Over half of the heavily criticised free allowances, which allow certain EU companies to emit CO2 without paying, will remain unchanged under current plans for the tool designed to replace them, according to climate think-tanks.
Companies in carbon-intensive sectors covered by Europe’s emissions trading scheme (ETS) currently receive a certain amount of free allowances to emit CO2 without having to pay for them.
However, this system, designed to prevent these industries from relocating to countries where it is cheaper to pollute, has been criticised for slowing down emission cuts in Europe.
In July, the European Commission proposed a carbon border adjustment mechanism as a replacement for these as well as a new way to protect businesses from cheaper imports.
But the industrial sectors included in the first rollout only account for 47% of free allowances, according to the think tank Sandbag.
That leaves 53% of total allowances untouched by the new legislation, meaning sectors that currently receive free allowances, like glass, chemicals, and refinery products, will see no change and, more importantly, no pressure to decarbonise.
“Once the carbon border adjustment mechanism is fully phased in, if nothing changes, around 50% of free allocations will remain in place,” Domien Vangenechten, a policy advisor at E3G told EURACTIV.
“What that means for the decarbonisation effort is that … these industries still won’t have to pay for their emissions, the price of emissions will not make their way down the value chain, so individual consumers won’t feel the impact of the carbon price, so there are limited incentives to change the production process or change consumption habits and polluters will be let off the hook for another 10 to 15 years,” he added.
Out of €11.5 billion of carbon-intensive basic materials imported into Europe, €6.5 billion will be included in the first rollout. The other €5 billion, like glass, paper, ferro-alloys and petroleum oils, may be included in a later phase, according to the report published on Tuesday (31 August) by think tanks E3G and Sandbag.
Under the proposal put forward in July, the carbon border tax is due to launch in 2023 with a trial period of three years where no charges will be levied. Before the end of this period, the European Commission will report on the scheme and possibly propose expanding it.
Even those sectors included in the first rollout will see no change until 2026 when their free allocations will begin to be gradually phased out.
While the transition phase was necessary to allow adjustments, there could have been more ambition than the 10-year period in the legislation, according to Vangenechten.

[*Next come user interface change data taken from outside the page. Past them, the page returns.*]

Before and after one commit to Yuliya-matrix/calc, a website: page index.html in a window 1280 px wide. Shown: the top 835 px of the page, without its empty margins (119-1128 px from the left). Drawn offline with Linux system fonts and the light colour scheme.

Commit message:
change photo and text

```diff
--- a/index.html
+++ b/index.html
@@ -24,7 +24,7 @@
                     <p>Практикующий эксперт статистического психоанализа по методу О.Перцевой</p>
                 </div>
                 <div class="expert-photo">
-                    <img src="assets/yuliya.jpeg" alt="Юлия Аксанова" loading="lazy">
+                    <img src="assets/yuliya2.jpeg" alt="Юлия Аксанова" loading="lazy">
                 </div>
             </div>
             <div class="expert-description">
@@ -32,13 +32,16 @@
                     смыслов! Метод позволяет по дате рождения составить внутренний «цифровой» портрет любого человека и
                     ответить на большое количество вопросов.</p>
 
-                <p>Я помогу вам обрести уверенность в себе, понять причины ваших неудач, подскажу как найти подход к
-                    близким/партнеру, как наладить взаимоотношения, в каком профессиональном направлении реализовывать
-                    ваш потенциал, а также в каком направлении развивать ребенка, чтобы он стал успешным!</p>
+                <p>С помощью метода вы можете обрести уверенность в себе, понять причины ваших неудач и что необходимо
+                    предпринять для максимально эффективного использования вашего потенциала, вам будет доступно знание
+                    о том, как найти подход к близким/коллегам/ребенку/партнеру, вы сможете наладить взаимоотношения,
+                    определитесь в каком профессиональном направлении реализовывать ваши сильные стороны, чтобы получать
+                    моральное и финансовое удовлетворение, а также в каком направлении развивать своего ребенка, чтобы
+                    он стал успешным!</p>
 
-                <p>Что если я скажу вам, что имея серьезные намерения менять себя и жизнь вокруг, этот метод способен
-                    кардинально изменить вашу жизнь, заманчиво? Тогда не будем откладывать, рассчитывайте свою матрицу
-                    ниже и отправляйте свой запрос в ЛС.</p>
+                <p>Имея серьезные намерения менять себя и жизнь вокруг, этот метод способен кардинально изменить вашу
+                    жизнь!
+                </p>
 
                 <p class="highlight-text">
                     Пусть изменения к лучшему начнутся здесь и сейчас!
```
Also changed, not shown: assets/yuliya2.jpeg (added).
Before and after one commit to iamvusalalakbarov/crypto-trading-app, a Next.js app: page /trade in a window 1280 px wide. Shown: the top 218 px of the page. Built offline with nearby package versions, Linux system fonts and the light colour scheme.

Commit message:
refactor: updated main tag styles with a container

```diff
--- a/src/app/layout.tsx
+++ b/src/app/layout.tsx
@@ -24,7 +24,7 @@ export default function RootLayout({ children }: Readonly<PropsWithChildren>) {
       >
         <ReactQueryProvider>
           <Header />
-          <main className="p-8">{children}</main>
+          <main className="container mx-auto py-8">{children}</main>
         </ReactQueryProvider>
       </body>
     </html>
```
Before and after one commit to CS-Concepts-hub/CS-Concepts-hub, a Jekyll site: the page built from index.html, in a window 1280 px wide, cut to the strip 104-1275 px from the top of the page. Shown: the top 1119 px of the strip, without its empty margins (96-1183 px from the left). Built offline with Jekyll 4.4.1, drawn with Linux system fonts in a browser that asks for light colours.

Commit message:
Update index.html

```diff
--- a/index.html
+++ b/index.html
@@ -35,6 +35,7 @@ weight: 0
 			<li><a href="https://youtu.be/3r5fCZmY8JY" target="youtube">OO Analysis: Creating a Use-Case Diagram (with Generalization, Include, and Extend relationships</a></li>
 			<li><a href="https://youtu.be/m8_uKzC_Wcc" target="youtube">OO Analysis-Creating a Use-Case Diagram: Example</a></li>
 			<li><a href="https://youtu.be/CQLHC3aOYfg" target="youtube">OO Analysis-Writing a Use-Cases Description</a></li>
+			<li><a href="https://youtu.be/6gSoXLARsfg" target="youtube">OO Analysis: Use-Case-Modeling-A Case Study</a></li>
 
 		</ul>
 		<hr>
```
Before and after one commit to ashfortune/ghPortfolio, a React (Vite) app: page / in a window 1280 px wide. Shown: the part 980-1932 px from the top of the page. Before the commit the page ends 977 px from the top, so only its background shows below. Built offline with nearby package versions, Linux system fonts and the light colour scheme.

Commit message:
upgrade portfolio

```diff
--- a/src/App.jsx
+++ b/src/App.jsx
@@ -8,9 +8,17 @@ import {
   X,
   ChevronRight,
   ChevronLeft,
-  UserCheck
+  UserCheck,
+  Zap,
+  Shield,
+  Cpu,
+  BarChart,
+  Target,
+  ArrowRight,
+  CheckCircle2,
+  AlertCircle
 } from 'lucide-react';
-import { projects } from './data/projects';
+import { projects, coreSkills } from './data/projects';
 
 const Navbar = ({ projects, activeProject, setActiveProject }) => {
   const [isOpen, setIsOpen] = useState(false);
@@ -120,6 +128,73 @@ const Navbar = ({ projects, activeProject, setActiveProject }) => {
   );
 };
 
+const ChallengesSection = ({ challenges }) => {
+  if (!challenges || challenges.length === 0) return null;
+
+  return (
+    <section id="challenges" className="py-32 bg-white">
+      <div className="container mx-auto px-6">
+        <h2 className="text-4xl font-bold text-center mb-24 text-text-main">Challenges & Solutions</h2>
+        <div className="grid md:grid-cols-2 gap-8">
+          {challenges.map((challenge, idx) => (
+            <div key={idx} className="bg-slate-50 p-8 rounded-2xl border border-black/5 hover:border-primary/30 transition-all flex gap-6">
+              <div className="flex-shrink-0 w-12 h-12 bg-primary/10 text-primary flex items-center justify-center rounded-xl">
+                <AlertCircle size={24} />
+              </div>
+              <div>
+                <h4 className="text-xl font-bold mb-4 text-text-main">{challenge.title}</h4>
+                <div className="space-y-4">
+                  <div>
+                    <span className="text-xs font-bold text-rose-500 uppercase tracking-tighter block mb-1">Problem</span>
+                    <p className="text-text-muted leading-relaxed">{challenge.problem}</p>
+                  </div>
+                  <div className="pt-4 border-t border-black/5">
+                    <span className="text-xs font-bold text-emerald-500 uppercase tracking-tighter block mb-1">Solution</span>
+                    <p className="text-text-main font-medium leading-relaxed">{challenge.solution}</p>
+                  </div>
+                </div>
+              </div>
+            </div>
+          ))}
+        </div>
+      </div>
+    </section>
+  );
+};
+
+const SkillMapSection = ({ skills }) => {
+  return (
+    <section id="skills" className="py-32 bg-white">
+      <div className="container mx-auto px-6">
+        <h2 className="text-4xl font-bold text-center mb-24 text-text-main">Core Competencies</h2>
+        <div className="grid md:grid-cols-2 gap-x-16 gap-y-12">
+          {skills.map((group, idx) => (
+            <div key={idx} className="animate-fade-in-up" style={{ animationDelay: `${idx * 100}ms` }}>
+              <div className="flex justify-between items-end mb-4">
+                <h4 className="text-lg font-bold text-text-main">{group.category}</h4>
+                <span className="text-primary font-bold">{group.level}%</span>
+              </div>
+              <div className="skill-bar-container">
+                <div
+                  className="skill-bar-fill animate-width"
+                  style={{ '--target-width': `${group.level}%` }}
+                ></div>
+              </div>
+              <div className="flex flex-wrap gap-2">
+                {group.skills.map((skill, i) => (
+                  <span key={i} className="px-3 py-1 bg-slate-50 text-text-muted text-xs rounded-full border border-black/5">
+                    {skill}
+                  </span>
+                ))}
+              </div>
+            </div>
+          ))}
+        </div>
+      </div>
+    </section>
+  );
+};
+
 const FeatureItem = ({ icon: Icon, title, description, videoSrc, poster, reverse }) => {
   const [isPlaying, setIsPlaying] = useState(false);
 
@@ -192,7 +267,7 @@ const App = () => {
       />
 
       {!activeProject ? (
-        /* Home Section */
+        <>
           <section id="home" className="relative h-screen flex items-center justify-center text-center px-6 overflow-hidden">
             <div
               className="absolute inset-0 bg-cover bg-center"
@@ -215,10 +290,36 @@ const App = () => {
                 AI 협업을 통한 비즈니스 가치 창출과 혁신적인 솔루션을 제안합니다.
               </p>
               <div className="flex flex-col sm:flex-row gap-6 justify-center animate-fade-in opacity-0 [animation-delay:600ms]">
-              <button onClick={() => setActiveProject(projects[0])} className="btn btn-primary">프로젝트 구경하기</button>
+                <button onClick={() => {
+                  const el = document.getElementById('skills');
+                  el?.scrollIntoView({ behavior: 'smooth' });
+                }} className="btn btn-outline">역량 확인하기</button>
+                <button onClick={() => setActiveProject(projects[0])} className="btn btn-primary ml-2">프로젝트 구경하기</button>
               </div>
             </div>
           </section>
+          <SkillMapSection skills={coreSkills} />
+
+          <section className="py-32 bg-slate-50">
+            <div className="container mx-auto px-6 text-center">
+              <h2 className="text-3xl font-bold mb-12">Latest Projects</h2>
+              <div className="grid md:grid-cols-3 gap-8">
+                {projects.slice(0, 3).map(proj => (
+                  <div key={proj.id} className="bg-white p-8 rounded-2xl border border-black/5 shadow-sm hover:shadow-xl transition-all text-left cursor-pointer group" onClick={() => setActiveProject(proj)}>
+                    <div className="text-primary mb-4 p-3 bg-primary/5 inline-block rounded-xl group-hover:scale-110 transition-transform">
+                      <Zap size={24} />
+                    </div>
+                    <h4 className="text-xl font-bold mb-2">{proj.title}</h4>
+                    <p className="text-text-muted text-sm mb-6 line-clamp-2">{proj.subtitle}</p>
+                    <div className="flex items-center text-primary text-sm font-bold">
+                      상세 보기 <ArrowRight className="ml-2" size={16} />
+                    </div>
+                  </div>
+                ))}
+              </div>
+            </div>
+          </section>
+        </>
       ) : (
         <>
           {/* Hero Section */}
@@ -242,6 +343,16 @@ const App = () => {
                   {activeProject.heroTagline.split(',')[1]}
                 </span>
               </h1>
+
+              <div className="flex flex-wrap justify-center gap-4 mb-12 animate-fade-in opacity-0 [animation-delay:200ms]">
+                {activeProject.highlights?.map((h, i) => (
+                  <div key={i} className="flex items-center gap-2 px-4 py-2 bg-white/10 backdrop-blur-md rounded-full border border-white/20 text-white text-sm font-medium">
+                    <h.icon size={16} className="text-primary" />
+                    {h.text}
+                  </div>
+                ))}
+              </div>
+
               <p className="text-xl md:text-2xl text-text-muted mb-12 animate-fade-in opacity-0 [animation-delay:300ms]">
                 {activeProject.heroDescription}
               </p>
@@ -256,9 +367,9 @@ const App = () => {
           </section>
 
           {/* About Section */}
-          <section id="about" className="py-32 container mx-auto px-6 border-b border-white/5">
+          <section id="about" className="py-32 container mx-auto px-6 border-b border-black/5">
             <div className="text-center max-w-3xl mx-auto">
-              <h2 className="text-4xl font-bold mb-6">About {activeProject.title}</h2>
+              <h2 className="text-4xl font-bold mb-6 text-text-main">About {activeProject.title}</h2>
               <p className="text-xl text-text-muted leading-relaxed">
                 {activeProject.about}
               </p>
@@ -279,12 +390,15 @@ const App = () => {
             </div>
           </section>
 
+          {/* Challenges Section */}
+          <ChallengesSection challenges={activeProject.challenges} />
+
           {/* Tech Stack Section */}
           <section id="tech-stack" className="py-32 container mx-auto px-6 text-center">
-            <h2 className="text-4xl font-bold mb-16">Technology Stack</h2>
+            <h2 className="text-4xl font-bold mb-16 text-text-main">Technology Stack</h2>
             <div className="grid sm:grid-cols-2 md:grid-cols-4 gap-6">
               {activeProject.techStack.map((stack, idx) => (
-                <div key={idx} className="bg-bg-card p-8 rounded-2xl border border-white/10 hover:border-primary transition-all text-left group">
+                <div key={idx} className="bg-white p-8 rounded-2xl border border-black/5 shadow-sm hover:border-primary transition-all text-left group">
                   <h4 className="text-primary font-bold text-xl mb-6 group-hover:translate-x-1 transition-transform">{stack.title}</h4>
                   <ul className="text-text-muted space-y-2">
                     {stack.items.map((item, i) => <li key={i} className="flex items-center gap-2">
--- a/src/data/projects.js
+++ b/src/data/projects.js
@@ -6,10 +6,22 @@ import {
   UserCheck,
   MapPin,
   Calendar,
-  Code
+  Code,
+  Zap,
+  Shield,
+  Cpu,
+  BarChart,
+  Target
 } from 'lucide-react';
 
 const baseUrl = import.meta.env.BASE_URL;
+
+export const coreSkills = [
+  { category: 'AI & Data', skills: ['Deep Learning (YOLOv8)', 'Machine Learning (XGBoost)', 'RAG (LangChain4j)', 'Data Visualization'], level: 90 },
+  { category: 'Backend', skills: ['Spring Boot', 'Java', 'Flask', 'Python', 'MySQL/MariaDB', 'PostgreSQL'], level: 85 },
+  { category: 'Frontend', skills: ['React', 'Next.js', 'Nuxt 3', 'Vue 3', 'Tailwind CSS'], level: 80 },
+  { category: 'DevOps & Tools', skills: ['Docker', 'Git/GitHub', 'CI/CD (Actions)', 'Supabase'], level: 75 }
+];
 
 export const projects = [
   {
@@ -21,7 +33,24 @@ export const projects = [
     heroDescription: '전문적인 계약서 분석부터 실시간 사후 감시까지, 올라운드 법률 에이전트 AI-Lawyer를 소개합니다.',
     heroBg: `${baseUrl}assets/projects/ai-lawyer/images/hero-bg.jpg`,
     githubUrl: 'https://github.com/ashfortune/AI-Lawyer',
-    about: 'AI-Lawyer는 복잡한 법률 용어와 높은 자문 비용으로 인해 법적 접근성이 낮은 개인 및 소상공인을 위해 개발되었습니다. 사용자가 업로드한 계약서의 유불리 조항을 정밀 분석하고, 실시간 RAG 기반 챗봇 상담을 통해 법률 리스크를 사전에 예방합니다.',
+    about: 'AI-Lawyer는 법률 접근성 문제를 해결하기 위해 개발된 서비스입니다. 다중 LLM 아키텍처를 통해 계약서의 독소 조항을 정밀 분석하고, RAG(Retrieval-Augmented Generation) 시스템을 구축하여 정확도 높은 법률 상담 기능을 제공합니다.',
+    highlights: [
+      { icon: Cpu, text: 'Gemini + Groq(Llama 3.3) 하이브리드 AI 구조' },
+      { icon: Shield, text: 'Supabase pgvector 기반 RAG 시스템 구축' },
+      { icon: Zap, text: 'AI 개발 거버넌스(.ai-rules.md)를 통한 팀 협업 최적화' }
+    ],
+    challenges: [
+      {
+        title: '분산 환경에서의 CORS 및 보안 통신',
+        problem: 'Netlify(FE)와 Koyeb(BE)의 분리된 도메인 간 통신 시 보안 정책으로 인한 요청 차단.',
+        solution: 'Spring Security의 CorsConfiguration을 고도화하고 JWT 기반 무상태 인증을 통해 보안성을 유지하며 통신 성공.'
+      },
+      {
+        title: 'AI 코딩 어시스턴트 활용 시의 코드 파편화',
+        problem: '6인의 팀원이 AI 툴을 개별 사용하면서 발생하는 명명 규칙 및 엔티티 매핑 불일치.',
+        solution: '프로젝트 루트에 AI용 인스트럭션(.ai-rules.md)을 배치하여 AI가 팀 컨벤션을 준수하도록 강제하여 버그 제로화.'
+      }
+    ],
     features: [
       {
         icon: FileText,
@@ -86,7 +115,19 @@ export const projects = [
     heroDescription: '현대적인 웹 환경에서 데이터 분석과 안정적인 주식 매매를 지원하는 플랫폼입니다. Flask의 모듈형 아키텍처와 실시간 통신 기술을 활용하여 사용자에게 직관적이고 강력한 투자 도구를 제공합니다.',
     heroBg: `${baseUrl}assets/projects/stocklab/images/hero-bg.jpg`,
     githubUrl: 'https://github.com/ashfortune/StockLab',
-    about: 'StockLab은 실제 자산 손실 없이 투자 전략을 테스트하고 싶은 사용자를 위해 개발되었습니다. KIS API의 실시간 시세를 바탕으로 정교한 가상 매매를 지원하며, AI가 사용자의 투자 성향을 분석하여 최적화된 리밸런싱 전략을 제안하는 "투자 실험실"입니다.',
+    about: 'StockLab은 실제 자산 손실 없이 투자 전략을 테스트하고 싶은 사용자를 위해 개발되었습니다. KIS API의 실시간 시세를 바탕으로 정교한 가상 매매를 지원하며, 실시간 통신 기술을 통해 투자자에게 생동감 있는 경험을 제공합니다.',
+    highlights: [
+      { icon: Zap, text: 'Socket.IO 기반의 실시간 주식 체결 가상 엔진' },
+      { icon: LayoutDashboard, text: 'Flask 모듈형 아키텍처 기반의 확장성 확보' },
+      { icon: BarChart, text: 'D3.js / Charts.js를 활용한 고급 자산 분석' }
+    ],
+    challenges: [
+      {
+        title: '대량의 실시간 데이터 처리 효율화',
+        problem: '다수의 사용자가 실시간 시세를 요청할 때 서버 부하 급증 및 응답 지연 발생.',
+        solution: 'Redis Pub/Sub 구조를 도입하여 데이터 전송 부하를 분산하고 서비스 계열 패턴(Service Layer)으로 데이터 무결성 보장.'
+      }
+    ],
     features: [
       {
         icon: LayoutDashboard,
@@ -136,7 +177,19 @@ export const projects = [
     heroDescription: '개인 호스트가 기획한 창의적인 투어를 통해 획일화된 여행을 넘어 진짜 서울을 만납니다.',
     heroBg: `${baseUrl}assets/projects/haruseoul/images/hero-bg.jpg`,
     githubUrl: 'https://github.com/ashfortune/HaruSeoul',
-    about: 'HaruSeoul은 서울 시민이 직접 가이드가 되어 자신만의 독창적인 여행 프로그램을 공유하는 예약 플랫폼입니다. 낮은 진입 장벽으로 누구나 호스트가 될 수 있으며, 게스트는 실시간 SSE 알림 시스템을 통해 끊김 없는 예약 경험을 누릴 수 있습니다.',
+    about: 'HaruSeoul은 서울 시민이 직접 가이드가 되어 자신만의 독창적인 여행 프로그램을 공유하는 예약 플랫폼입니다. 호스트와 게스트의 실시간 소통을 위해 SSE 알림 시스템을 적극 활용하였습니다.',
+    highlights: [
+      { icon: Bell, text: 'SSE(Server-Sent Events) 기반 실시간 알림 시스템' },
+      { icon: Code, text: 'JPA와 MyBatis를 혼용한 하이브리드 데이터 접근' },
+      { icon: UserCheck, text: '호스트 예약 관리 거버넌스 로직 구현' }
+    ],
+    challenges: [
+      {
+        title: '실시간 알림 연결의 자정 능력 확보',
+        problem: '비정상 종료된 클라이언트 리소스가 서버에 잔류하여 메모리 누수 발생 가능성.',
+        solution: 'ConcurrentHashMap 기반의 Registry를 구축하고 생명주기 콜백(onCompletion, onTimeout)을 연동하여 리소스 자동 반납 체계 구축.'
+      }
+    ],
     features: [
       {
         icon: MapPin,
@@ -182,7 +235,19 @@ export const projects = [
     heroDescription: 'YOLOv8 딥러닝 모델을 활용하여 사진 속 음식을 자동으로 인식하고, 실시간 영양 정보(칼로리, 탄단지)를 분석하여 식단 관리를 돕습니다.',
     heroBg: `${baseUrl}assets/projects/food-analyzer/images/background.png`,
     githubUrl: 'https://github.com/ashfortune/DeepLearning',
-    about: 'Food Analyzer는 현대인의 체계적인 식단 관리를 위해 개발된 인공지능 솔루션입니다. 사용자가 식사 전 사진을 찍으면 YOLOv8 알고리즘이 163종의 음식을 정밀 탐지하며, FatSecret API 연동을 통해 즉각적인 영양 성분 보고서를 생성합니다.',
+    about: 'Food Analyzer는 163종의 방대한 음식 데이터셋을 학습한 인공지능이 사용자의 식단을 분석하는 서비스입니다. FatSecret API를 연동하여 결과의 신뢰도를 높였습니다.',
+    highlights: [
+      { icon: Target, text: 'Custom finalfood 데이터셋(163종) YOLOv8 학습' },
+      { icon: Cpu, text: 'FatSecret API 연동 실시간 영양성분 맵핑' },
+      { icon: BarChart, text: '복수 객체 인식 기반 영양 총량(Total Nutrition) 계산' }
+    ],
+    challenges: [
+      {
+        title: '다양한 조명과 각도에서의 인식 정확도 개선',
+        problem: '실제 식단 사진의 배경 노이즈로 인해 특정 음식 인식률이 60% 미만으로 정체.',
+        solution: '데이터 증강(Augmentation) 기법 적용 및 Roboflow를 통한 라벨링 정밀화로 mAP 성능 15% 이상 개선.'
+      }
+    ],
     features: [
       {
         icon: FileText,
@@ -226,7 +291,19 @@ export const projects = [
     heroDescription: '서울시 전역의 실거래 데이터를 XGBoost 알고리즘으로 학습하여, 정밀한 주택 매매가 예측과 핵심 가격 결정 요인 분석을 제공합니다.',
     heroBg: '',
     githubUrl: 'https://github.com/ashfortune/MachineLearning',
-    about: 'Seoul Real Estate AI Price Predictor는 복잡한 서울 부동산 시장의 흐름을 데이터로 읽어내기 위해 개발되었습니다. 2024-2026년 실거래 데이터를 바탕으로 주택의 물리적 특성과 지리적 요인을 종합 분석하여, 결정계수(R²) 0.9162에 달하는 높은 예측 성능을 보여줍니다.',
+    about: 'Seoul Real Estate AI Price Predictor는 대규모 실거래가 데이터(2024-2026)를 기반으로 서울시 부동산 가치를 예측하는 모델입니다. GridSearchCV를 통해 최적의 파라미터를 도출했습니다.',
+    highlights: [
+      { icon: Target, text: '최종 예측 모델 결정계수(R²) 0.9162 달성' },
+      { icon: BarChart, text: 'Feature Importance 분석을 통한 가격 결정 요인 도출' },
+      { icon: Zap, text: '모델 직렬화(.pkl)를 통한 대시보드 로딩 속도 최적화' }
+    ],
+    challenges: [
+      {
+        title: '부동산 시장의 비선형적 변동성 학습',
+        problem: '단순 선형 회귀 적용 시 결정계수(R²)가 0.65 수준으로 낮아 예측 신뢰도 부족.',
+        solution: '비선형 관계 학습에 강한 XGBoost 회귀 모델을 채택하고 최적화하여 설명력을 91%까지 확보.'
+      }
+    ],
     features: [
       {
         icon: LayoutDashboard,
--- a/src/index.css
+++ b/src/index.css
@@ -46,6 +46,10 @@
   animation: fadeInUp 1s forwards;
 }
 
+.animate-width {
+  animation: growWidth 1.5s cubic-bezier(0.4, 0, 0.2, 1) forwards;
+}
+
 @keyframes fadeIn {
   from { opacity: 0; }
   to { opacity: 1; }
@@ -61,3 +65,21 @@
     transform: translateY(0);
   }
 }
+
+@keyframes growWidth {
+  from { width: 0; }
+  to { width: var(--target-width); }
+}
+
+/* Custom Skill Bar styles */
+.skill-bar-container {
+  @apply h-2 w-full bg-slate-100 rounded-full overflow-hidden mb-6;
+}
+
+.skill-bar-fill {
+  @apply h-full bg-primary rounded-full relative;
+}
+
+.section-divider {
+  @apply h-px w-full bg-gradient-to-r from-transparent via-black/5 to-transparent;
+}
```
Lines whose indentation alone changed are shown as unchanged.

“I think a five to seven-year transition period would be more pressure,” he said.
Russia most impacted, but EU consumers will pay
The think tanks also looked at the geopolitical impact of the carbon border adjustment mechanism, which ruffled feathers across the globe even before the proposal was tabled.
Despite vocal opposition from the US and China in the run up to the publication of the plan, the fees faced by these countries will be almost negligible and it will be up to Europeans to face increased prices, the report published on Tuesday said.
“The [carbon border adjustment mechanism], if implemented in its current proposed form, will raise the cost for EU importers of some Chinese goods to access the European market. But the overall impact is likely to be small as the current proposal only covers a small share of Chinese exports to the EU, and importers will recover most of the additional costs through higher prices in EU markets,” according to the report.
“The new cost to EU and foreign industries will likely be passed on to the direct consumers of the products covered in the CBAM, so that part of the cost will be recovered by importers in the form of higher selling prices for their products,” it adds.
The researchers found that, of the major European trading partners studied, imports from Russia will face the highest amount of fees in the first stage of the rollout.
In fact, the levy could inflict far more damage on Russia’s economy than the sanctions imposed on the country in 2014 after it annexed Crimea, according to the chief of oil giant Rosneft Igor Sechin.
There are fears in Moscow that the measure could affect goods like iron ore, aluminium, electricity and cement worth €6.47 billion and that the levy could be broadened to oil, gas and coal exports in the future.
The prices Russia faces will start off low, increasing from €442 million in 2026 to €1.9 billion in 2035, mostly on iron and steel, as well as fertilisers, according to the report. But this is still small compared to the total €91.4 billion worth of goods imported from Russia in 2019, it adds.
And the proportion will decrease even more as free allowances are phased out, meaning the net costs for Russian goods would only be around €602 million by 2035, the researchers said.
[Edited by Frédéric Simon]